[Opening Records for this task section]

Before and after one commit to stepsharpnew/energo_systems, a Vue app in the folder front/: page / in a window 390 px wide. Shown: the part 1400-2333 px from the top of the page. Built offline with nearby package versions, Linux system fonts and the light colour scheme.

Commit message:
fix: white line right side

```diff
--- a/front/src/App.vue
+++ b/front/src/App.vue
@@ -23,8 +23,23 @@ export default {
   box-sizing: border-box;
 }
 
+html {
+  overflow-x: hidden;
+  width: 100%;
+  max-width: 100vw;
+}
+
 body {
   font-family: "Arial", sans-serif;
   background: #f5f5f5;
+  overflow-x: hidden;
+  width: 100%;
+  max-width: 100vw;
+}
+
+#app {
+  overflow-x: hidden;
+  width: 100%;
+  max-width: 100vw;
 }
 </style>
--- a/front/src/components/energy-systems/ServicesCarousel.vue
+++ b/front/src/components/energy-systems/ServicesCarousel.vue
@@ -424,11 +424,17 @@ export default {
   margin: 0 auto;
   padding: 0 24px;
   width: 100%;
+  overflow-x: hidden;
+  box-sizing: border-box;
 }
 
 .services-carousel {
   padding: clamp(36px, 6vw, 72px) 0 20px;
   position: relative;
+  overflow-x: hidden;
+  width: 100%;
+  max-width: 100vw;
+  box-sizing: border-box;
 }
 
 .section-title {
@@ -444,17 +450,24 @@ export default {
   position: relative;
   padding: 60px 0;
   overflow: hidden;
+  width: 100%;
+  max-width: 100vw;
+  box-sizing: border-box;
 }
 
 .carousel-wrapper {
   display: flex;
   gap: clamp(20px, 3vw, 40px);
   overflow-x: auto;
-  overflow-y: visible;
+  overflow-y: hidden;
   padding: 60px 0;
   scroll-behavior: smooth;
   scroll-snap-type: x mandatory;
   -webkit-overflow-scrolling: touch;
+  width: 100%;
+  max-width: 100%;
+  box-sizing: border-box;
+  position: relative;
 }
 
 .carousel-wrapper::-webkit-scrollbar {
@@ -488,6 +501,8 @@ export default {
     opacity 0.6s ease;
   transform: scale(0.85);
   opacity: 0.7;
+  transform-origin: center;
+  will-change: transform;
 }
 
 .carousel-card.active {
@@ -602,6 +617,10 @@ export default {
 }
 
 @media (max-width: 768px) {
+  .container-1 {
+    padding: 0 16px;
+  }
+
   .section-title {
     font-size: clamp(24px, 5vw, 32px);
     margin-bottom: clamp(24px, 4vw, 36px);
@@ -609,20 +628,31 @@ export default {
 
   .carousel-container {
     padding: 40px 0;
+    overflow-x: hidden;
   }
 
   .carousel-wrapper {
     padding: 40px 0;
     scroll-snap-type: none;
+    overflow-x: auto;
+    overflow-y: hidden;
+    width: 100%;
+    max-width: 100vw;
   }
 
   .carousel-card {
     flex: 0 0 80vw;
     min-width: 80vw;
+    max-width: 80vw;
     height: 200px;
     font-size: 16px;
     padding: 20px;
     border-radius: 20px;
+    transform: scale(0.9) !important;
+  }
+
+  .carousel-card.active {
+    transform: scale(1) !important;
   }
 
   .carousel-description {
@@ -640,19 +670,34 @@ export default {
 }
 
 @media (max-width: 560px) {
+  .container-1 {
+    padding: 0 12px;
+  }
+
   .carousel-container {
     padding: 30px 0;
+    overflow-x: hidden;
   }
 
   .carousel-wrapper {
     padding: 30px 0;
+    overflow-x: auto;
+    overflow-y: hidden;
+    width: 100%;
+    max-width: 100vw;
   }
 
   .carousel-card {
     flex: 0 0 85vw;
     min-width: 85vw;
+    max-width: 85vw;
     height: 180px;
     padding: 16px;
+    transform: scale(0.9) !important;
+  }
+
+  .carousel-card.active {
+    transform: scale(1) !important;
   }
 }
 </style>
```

[Closing Records for this task section]

Problem requirements:
All lines above should be output verbatim.

Answer box:
Before and after one commit to stepsharpnew/energo_systems, a Vue app in the folder front/: page / in a window 390 px wide. Shown: the part 1400-2333 px from the top of the page. Built offline with nearby package versions, Linux system fonts and the light colour scheme.

Commit message:
fix: white line right side

```diff
--- a/front/src/App.vue
+++ b/front/src/App.vue
@@ -23,8 +23,23 @@ export default {
   box-sizing: border-box;
 }
 
+html {
+  overflow-x: hidden;
+  width: 100%;
+  max-width: 100vw;
+}
+
 body {
   font-family: "Arial", sans-serif;
   background: #f5f5f5;
+  overflow-x: hidden;
+  width: 100%;
+  max-width: 100vw;
+}
+
+#app {
+  overflow-x: hidden;
+  width: 100%;
+  max-width: 100vw;
 }
 </style>
--- a/front/src/components/energy-systems/ServicesCarousel.vue
+++ b/front/src/components/energy-systems/ServicesCarousel.vue
@@ -424,11 +424,17 @@ export default {
   margin: 0 auto;
   padding: 0 24px;
   width: 100%;
+  overflow-x: hidden;
+  box-sizing: border-box;
 }
 
 .services-carousel {
   padding: clamp(36px, 6vw, 72px) 0 20px;
   position: relative;
+  overflow-x: hidden;
+  width: 100%;
+  max-width: 100vw;
+  box-sizing: border-box;
 }
 
 .section-title {
@@ -444,17 +450,24 @@ export default {
   position: relative;
   padding: 60px 0;
   overflow: hidden;
+  width: 100%;
+  max-width: 100vw;
+  box-sizing: border-box;
 }
 
 .carousel-wrapper {
   display: flex;
   gap: clamp(20px, 3vw, 40px);
   overflow-x: auto;
-  overflow-y: visible;
+  overflow-y: hidden;
   padding: 60px 0;
   scroll-behavior: smooth;
   scroll-snap-type: x mandatory;
   -webkit-overflow-scrolling: touch;
+  width: 100%;
+  max-width: 100%;
+  box-sizing: border-box;
+  position: relative;
 }
 
 .carousel-wrapper::-webkit-scrollbar {
@@ -488,6 +501,8 @@ export default {
     opacity 0.6s ease;
   transform: scale(0.85);
   opacity: 0.7;
+  transform-origin: center;
+  will-change: transform;
 }
 
 .carousel-card.active {
@@ -602,6 +617,10 @@ export default {
 }
 
 @media (max-width: 768px) {
+  .container-1 {
+    padding: 0 16px;
+  }
+
   .section-title {
     font-size: clamp(24px, 5vw, 32px);
     margin-bottom: clamp(24px, 4vw, 36px);
@@ -609,20 +628,31 @@ export default {
 
   .carousel-container {
     padding: 40px 0;
+    overflow-x: hidden;
   }
 
   .carousel-wrapper {
     padding: 40px 0;
     scroll-snap-type: none;
+    overflow-x: auto;
+    overflow-y: hidden;
+    width: 100%;
+    max-width: 100vw;
   }
 
   .carousel-card {
     flex: 0 0 80vw;
     min-width: 80vw;
+    max-width: 80vw;
     height: 200px;
     font-size: 16px;
     padding: 20px;
     border-radius: 20px;
+    transform: scale(0.9) !important;
+  }
+
+  .carousel-card.active {
+    transform: scale(1) !important;
   }
 
   .carousel-description {
@@ -640,19 +670,34 @@ export default {
 }
 
 @media (max-width: 560px) {
+  .container-1 {
+    padding: 0 12px;
+  }
+
   .carousel-container {
     padding: 30px 0;
+    overflow-x: hidden;
   }
 
   .carousel-wrapper {
     padding: 30px 0;
+    overflow-x: auto;
+    overflow-y: hidden;
+    width: 100%;
+    max-width: 100vw;
   }
 
   .carousel-card {
     flex: 0 0 85vw;
     min-width: 85vw;
+    max-width: 85vw;
     height: 180px;
     padding: 16px;
+    transform: scale(0.9) !important;
+  }
+
+  .carousel-card.active {
+    transform: scale(1) !important;
   }
 }
 </style>
```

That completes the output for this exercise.